What the task asks » State the number of lines in these records that include the word "files", and add nothing to it.

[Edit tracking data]
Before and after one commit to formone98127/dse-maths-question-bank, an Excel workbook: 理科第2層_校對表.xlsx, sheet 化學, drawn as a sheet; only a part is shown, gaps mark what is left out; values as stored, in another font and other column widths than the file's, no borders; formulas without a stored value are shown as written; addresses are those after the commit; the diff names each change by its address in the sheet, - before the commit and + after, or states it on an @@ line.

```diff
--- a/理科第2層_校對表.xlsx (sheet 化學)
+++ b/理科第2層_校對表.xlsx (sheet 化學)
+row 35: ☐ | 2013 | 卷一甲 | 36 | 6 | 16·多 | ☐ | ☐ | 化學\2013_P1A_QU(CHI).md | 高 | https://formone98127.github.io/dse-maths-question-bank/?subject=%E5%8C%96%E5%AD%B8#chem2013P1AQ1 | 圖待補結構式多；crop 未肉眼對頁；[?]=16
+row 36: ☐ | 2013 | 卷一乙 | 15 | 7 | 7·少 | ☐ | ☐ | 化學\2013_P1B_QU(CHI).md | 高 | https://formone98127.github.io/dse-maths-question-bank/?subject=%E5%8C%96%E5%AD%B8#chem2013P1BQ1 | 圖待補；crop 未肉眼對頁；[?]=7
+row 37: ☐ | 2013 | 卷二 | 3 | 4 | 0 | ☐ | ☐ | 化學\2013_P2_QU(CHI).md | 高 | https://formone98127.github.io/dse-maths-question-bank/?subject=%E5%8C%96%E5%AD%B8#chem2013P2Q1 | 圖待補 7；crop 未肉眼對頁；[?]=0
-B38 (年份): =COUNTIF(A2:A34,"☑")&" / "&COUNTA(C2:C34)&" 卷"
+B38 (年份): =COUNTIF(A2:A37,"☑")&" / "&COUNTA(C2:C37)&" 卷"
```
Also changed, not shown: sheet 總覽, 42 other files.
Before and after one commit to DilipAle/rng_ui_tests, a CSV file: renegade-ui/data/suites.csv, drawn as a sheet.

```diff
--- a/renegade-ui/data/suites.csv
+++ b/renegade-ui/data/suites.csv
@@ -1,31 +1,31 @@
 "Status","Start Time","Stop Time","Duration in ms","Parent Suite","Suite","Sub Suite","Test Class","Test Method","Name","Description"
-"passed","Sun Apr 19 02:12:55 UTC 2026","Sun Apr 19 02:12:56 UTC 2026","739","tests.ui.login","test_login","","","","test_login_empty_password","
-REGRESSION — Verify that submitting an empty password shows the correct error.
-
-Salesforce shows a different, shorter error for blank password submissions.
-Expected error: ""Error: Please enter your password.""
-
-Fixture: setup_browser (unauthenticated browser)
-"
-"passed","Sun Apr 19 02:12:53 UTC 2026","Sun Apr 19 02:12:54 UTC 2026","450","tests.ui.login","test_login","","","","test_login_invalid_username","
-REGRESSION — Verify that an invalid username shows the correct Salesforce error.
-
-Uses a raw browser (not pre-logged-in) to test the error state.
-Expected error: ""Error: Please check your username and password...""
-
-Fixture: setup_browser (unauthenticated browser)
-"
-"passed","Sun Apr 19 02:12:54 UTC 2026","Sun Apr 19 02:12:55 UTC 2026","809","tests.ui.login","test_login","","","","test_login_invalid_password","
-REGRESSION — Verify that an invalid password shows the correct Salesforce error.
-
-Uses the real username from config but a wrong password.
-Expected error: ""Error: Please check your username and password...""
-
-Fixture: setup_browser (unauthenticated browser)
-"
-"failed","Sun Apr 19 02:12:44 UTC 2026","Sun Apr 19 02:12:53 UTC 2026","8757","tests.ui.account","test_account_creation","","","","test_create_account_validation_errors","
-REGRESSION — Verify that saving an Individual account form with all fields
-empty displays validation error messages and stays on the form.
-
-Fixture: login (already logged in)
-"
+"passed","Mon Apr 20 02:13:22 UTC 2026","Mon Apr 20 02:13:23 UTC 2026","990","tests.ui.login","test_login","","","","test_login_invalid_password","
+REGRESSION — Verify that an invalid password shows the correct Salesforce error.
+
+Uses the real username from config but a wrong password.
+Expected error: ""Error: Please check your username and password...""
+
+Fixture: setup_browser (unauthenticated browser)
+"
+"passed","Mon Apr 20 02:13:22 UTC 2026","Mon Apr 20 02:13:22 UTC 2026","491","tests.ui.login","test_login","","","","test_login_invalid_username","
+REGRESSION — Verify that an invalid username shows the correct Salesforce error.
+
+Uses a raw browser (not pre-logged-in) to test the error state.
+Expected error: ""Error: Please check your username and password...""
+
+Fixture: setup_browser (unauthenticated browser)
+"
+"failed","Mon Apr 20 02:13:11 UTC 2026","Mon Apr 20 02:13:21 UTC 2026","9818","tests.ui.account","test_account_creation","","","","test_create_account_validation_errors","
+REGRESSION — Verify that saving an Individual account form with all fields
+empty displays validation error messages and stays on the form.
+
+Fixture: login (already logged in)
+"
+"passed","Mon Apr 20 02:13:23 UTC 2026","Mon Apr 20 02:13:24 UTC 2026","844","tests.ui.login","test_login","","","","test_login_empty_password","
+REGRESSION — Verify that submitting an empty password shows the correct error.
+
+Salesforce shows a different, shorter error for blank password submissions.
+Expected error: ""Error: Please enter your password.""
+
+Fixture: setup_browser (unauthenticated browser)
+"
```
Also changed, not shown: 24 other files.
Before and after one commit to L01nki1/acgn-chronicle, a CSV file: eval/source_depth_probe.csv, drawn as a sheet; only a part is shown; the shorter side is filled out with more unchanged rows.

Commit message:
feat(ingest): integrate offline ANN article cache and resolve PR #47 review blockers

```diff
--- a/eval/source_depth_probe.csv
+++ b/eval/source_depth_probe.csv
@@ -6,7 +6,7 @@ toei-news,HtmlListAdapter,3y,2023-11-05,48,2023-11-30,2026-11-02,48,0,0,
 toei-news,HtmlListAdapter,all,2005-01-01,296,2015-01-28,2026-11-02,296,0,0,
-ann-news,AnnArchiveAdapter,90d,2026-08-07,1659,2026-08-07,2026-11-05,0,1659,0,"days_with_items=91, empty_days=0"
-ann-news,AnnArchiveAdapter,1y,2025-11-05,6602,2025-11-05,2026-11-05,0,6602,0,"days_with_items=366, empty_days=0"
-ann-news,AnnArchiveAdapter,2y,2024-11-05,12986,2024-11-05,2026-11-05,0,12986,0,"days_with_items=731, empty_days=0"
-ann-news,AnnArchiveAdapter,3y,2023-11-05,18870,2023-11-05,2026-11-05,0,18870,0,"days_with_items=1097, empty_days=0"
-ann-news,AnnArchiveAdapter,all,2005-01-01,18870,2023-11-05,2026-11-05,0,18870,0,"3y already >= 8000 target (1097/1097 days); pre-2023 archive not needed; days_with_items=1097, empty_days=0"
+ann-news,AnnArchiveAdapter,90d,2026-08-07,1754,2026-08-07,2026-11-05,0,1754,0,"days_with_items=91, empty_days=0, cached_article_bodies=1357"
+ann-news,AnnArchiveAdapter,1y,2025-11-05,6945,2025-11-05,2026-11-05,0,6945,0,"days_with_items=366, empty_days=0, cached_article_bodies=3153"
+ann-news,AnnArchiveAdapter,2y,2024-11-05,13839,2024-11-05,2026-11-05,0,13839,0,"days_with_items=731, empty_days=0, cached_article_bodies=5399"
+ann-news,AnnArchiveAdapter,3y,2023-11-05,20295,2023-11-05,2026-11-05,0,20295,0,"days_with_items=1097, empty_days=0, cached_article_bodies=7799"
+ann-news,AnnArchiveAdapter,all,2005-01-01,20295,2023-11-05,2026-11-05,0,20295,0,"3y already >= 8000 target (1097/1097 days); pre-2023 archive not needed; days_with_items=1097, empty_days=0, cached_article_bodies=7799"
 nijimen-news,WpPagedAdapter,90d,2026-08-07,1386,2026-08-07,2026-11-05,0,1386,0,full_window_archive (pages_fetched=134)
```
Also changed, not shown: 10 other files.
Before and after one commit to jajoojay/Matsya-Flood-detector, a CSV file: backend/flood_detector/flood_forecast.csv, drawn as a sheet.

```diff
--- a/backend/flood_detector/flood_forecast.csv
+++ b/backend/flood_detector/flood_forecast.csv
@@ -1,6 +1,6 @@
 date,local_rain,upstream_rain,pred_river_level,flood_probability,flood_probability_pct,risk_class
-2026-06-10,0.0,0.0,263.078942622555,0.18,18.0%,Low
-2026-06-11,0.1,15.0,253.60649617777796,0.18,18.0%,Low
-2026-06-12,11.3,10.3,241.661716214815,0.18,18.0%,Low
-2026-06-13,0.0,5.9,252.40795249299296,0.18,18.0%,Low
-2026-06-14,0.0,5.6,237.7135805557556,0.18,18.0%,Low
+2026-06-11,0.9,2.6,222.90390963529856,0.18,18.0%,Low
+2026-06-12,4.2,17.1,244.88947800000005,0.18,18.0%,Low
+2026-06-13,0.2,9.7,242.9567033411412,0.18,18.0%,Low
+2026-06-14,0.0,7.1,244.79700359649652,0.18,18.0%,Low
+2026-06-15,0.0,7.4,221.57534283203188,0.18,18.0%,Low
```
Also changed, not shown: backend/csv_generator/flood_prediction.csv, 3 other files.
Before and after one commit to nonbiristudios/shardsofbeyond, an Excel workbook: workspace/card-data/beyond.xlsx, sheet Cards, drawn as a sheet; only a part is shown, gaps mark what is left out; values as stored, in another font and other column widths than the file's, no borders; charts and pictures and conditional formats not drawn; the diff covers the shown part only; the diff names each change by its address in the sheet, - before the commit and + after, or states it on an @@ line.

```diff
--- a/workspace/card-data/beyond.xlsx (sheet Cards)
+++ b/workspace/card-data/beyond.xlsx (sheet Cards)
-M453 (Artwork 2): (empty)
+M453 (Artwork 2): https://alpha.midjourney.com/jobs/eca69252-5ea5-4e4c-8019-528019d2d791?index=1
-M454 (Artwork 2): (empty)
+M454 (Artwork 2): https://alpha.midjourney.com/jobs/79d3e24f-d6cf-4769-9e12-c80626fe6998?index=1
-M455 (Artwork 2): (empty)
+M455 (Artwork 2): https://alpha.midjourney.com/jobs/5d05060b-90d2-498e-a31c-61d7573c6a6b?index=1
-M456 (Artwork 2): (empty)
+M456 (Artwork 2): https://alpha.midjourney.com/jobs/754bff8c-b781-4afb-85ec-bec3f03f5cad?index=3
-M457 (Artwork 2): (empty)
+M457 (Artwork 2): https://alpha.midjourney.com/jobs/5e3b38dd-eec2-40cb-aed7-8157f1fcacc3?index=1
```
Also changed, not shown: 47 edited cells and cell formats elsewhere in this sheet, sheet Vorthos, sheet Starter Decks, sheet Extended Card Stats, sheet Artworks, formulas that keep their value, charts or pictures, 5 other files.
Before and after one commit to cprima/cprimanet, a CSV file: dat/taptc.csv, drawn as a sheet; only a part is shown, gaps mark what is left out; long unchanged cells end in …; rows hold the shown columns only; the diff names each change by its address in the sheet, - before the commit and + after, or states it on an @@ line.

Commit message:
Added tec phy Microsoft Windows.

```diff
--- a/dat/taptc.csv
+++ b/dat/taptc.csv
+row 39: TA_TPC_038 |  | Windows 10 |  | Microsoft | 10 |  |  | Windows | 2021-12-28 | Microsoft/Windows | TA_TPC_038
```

Response area » 5